The Commodity Futures Trading Commission and the Federal Energy Regulatory Commission recently signed two long-awaited memoranda of understanding, the lower-profile information-sharing one, which provides FERC with “large trader data” in the CFTC’s possession, being the more significant. Regulators achieved a significant victory by including surveillance purposes in the memo — it was a long time coming and provides FERC with a potent tool for surveilling the natural gas and power markets, say attorneys at Norton Rose Fulbright.
Though the antitrust agencies’ recent policy statement on cybersecurity information-sharing is consistent with prior guidance, it is significant. It is not likely that cybersecurity legislation will become law anytime soon, and this statement responds to industry’s concerns by clearly establishing that properly designed and executed cyberthreat information-sharing does not raise antitrust concerns, say Jamillia Padua Ferris and Paul Tiao of Hunton & Williams LLP.
Among the most significant changes being made to the Russian Civil Code is the introduction of the security trustee concept, which will strengthen syndicated lending and asset-backed security structures involving Russian collateral, and will bring the Russian legal system into harmony with the most developed legal systems in the world in this area, says Alexey Kukharev of Orrick Herrington & Sutcliffe LLP.
Gasoline sulfur levels have dropped up to 90 percent from the U.S. Environmental Protection Agency’s Tier 2 Gasoline Sulfur Program, and the EPA's recently issued notice for the Tier 3 Program will further reduce gasoline sulfur content. However, it does not take much for a refinery to exceed the 10 ppm sulfur standard, and a stronger incentive may exist for refiners to generate and bank credits for their own future use, say Laura Riese and Brenna Finn of Davis Graham & Stubbs LLP.
More than two years after Gov. Jerry Brown and the California Legislature dissolved the state's 400-plus redevelopment agencies, the governor has begun addressing their replacement by proposing to revise and expand the use of infrastructure financing districts. The proposal, however, appears to be only a small step toward “Redevelopment 2.0,” with many expressing concerns that the new tax-increment financing tools may not be as effective as redevelopment, says Laurie Gustafson of Sedgwick LLP.
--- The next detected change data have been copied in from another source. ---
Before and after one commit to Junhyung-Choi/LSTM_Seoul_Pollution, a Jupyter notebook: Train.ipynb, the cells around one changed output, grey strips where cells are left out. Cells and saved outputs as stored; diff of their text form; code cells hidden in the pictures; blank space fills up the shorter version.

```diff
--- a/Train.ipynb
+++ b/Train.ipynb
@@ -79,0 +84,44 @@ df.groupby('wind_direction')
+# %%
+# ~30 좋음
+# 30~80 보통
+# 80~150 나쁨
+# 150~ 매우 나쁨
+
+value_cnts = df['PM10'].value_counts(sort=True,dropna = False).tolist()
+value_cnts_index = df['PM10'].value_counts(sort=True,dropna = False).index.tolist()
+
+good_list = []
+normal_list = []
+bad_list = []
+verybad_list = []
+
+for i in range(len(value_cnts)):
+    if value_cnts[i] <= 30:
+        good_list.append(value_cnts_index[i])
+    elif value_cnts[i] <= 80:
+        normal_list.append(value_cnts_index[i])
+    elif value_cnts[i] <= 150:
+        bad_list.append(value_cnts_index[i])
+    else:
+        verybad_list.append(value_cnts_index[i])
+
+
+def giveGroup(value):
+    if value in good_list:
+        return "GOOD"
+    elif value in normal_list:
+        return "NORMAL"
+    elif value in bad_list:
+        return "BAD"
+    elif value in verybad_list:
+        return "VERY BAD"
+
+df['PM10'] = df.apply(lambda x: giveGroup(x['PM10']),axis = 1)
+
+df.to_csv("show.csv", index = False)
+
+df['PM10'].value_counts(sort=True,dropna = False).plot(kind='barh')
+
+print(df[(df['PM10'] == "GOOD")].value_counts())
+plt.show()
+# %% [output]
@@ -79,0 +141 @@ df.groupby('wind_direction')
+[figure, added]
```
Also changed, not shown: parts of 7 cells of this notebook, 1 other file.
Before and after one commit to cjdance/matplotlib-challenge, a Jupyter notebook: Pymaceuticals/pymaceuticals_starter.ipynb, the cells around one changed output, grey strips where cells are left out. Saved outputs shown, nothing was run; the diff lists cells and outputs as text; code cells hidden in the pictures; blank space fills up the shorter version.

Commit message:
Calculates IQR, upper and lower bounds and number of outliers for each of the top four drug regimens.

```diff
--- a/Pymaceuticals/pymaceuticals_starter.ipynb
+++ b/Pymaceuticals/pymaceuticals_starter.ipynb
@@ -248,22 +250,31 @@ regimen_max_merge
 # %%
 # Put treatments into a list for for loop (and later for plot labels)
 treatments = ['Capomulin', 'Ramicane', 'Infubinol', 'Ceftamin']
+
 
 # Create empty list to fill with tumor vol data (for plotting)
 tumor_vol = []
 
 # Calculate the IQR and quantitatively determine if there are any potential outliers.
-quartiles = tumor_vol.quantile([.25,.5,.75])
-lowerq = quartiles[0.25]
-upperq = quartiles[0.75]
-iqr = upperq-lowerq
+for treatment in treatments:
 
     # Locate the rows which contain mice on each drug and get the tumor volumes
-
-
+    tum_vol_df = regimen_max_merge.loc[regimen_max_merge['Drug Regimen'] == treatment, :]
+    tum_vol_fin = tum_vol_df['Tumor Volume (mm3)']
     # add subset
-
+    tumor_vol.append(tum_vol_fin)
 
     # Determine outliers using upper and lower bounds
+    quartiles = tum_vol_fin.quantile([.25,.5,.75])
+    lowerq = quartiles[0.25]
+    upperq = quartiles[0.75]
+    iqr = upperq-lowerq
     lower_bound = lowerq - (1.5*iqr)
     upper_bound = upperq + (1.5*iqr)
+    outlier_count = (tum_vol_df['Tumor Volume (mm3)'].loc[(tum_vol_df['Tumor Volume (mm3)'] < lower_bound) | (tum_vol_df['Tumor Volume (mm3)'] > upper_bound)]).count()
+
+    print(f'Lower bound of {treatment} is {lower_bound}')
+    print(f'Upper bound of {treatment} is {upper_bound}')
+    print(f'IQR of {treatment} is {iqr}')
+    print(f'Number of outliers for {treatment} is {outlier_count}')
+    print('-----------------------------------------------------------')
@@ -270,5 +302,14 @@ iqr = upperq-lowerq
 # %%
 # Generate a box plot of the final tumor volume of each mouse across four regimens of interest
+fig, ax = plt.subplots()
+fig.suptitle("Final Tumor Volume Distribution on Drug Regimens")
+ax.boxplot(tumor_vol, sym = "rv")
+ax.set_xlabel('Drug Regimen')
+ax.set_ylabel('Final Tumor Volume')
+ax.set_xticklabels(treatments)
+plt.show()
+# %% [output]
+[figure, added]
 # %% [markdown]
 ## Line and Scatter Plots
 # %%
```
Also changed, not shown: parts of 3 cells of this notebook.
California's SB 4 requires the state's Division of Oil, Gas & Geothermal Resources to develop a permitting scheme to regulate the use of well-stimulation practices, including hydraulic fracturing. However, the division's interim regulations have created more problems than they've solved and established a de facto moratorium that the state Legislature and governor rejected in 2013, say Michael Mills and Chelsea Huffman of Stoel Rives LLP.